• _RECORDS SUPPLIED_

_ _ _ _ _ _ _

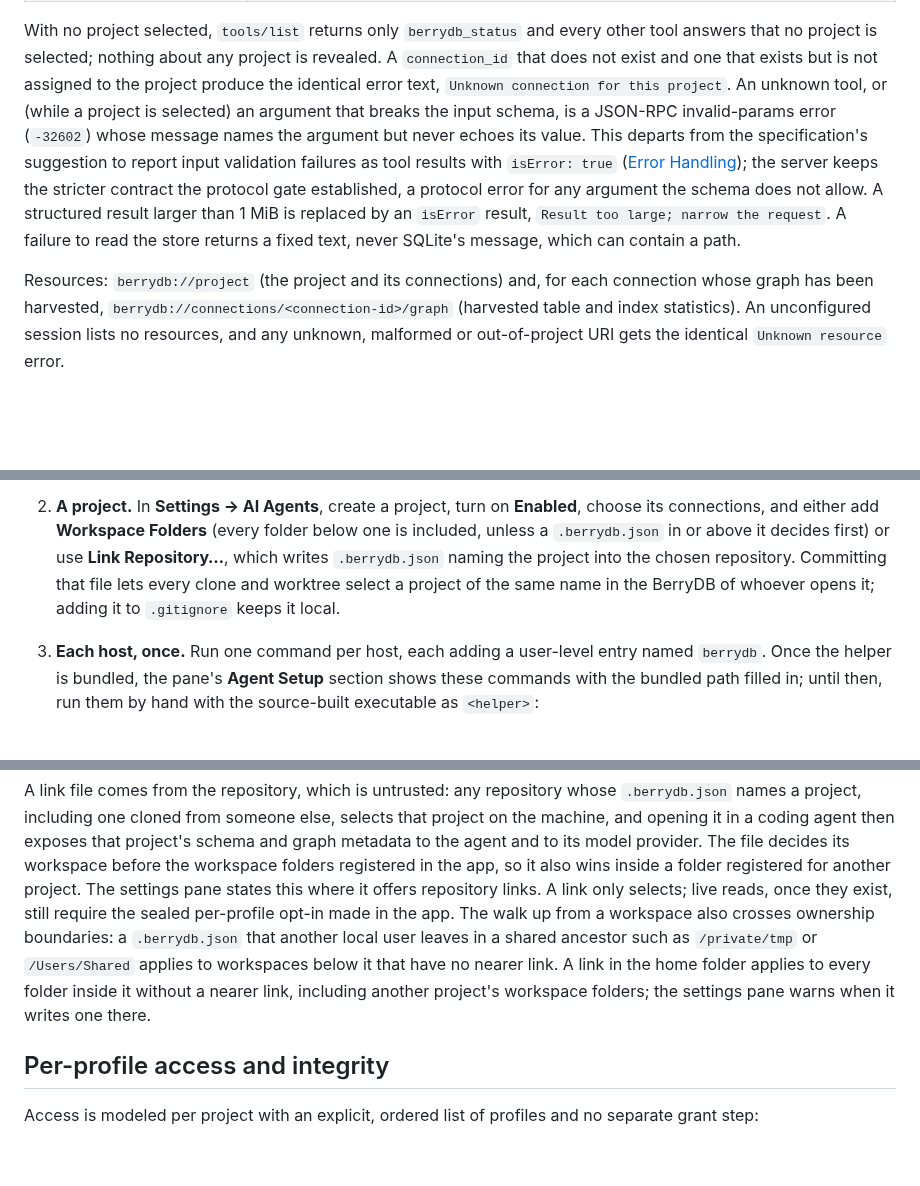
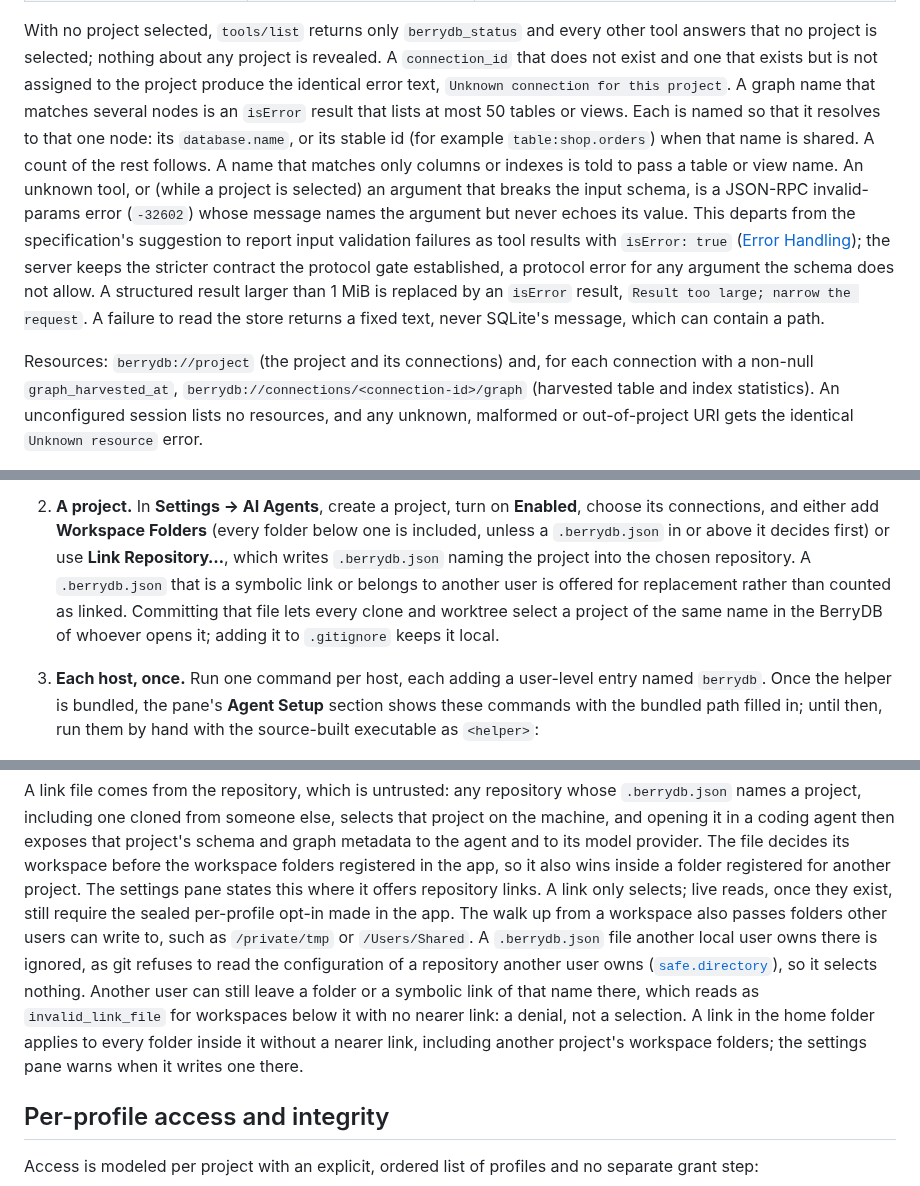
Before and after one commit to berry-apps/berrydb-desktop, a Markdown page: docs/architecture/mcp-server.md, 3 parts joined by grey strips. Rendered like a GitHub page; blank space fills up the shorter version.

Commit message:
docs(mcp): describe harvest times, ambiguous names and link-file owners
The architecture document now states what graph_harvested_at and
get_schema's harvested_at mean, which connections list a graph resource,
how an ambiguous graph name is answered, and that a linked .berrydb.json
that is a symbolic link or owned by another user is never followed or
trusted, by the helper or by the settings pane.

Co-Authored-By: Claude Opus 5.5 <noreply@anthropic.com>

```diff
--- a/docs/architecture/mcp-server.md
+++ b/docs/architecture/mcp-server.md
@@ -95,7 +95,12 @@ With no project selected, `tools/list` returns only `berrydb_status` and
 every other tool answers that no project is selected; nothing about any
 project is revealed. A `connection_id` that does not exist and one that
 exists but is not assigned to the project produce the identical error text,
-`Unknown connection for this project`. An unknown tool, or (while a project
+`Unknown connection for this project`. A graph name that matches several
+nodes is an `isError` result that lists at most 50 tables or views. Each is
+named so that it resolves to that one node: its `database.name`, or its
+stable id (for example `table:shop.orders`) when that name is shared. A
+count of the rest follows. A name that matches only columns or indexes is
+told to pass a table or view name. An unknown tool, or (while a project
 is selected) an argument that breaks the input schema, is a JSON-RPC
 invalid-params error (`-32602`) whose message names the argument but never
 echoes its value. This departs from
@@ -109,7 +114,7 @@ result larger than 1 MiB is replaced by an `isError` result,
 returns a fixed text, never SQLite's message, which can contain a path.
 
 Resources: `berrydb://project` (the project and its connections) and, for
-each connection whose graph has been harvested,
+each connection with a non-null `graph_harvested_at`,
 `berrydb://connections/<connection-id>/graph` (harvested table and index
 statistics). An unconfigured session lists no resources, and any unknown,
 malformed or out-of-project URI gets the identical `Unknown resource`
@@ -164,10 +169,12 @@ character removes the question.
    **Enabled**, choose its connections, and either add **Workspace
    Folders** (every folder below one is included, unless a `.berrydb.json`
    in or above it decides first) or use **Link Repository…**, which writes
-   `.berrydb.json` naming the project into the chosen repository.
-   Committing that file lets every clone and worktree select a project of
-   the same name in the BerryDB of whoever opens it; adding it to
-   `.gitignore` keeps it local.
+   `.berrydb.json` naming the project into the chosen repository. A
+   `.berrydb.json` that is a symbolic link or belongs to another user is
+   offered for replacement rather than counted as linked. Committing that
+   file lets every clone and worktree select a project of the same name in
+   the BerryDB of whoever opens it; adding it to `.gitignore` keeps it
+   local.
 3. **Each host, once.** Run one command per host, each adding a
    user-level entry named `berrydb`. Once the helper is bundled, the pane's
    **Agent Setup** section shows these commands with the bundled path
@@ -314,12 +323,17 @@ workspace folders registered in the app, so it also wins inside a folder
 registered for another project. The settings pane states this where it
 offers repository links. A link only selects; live reads, once they exist,
 still require the sealed per-profile opt-in made in the app. The walk up
-from a workspace also crosses ownership boundaries: a `.berrydb.json` that
-another local user leaves in a shared ancestor such as `/private/tmp` or
-`/Users/Shared` applies to workspaces below it that have no nearer link. A
-link in the home folder applies to every folder inside it without a nearer
-link, including another project's workspace folders; the settings pane
-warns when it writes one there.
+from a workspace also passes folders other users can write to, such as
+`/private/tmp` or `/Users/Shared`. A `.berrydb.json` file another local
+user owns there is ignored, as git refuses to read the configuration of a
+repository another user owns
+([`safe.directory`](https://git-scm.com/docs/git-config#Documentation/git-config.txt-safedirectory)),
+so it selects nothing. Another user can still leave a folder or a symbolic
+link of that name there, which reads as `invalid_link_file` for workspaces
+below it with no nearer link: a denial, not a selection. A link in the home
+folder applies to every folder inside it without a nearer link, including
+another project's workspace folders; the settings pane warns when it writes
+one there.
 
 ## Per-profile access and integrity
 
```
Also changed, not shown: other parts of docs/architecture/mcp-server.md (+6 -4 lines).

_ _ _ _ _ _ _

Using the records above, retype everything exactly except the pictures.

• _ANSWER SECTION_
Before and after one commit to berry-apps/berrydb-desktop, a Markdown page: docs/architecture/mcp-server.md, 3 parts joined by grey strips. Rendered like a GitHub page; blank space fills up the shorter version.

Commit message:
docs(mcp): describe harvest times, ambiguous names and link-file owners
The architecture document now states what graph_harvested_at and
get_schema's harvested_at mean, which connections list a graph resource,
how an ambiguous graph name is answered, and that a linked .berrydb.json
that is a symbolic link or owned by another user is never followed or
trusted, by the helper or by the settings pane.

Co-Authored-By: Claude Opus 5.5 <noreply@anthropic.com>

```diff
--- a/docs/architecture/mcp-server.md
+++ b/docs/architecture/mcp-server.md
@@ -95,7 +95,12 @@ With no project selected, `tools/list` returns only `berrydb_status` and
 every other tool answers that no project is selected; nothing about any
 project is revealed. A `connection_id` that does not exist and one that
 exists but is not assigned to the project produce the identical error text,
-`Unknown connection for this project`. An unknown tool, or (while a project
+`Unknown connection for this project`. A graph name that matches several
+nodes is an `isError` result that lists at most 50 tables or views. Each is
+named so that it resolves to that one node: its `database.name`, or its
+stable id (for example `table:shop.orders`) when that name is shared. A
+count of the rest follows. A name that matches only columns or indexes is
+told to pass a table or view name. An unknown tool, or (while a project
 is selected) an argument that breaks the input schema, is a JSON-RPC
 invalid-params error (`-32602`) whose message names the argument but never
 echoes its value. This departs from
@@ -109,7 +114,7 @@ result larger than 1 MiB is replaced by an `isError` result,
 returns a fixed text, never SQLite's message, which can contain a path.
 
 Resources: `berrydb://project` (the project and its connections) and, for
-each connection whose graph has been harvested,
+each connection with a non-null `graph_harvested_at`,
 `berrydb://connections/<connection-id>/graph` (harvested table and index
 statistics). An unconfigured session lists no resources, and any unknown,
 malformed or out-of-project URI gets the identical `Unknown resource`
@@ -164,10 +169,12 @@ character removes the question.
    **Enabled**, choose its connections, and either add **Workspace
    Folders** (every folder below one is included, unless a `.berrydb.json`
    in or above it decides first) or use **Link Repository…**, which writes
-   `.berrydb.json` naming the project into the chosen repository.
-   Committing that file lets every clone and worktree select a project of
-   the same name in the BerryDB of whoever opens it; adding it to
-   `.gitignore` keeps it local.
+   `.berrydb.json` naming the project into the chosen repository. A
+   `.berrydb.json` that is a symbolic link or belongs to another user is
+   offered for replacement rather than counted as linked. Committing that
+   file lets every clone and worktree select a project of the same name in
+   the BerryDB of whoever opens it; adding it to `.gitignore` keeps it
+   local.
 3. **Each host, once.** Run one command per host, each adding a
    user-level entry named `berrydb`. Once the helper is bundled, the pane's
    **Agent Setup** section shows these commands with the bundled path
@@ -314,12 +323,17 @@ workspace folders registered in the app, so it also wins inside a folder
 registered for another project. The settings pane states this where it
 offers repository links. A link only selects; live reads, once they exist,
 still require the sealed per-profile opt-in made in the app. The walk up
-from a workspace also crosses ownership boundaries: a `.berrydb.json` that
-another local user leaves in a shared ancestor such as `/private/tmp` or
-`/Users/Shared` applies to workspaces below it that have no nearer link. A
-link in the home folder applies to every folder inside it without a nearer
-link, including another project's workspace folders; the settings pane
-warns when it writes one there.
+from a workspace also passes folders other users can write to, such as
+`/private/tmp` or `/Users/Shared`. A `.berrydb.json` file another local
+user owns there is ignored, as git refuses to read the configuration of a
+repository another user owns
+([`safe.directory`](https://git-scm.com/docs/git-config#Documentation/git-config.txt-safedirectory)),
+so it selects nothing. Another user can still leave a folder or a symbolic
+link of that name there, which reads as `invalid_link_file` for workspaces
+below it with no nearer link: a denial, not a selection. A link in the home
+folder applies to every folder inside it without a nearer link, including
+another project's workspace folders; the settings pane warns when it writes
+one there.
 
 ## Per-profile access and integrity
 
```
Also changed, not shown: other parts of docs/architecture/mcp-server.md (+6 -4 lines).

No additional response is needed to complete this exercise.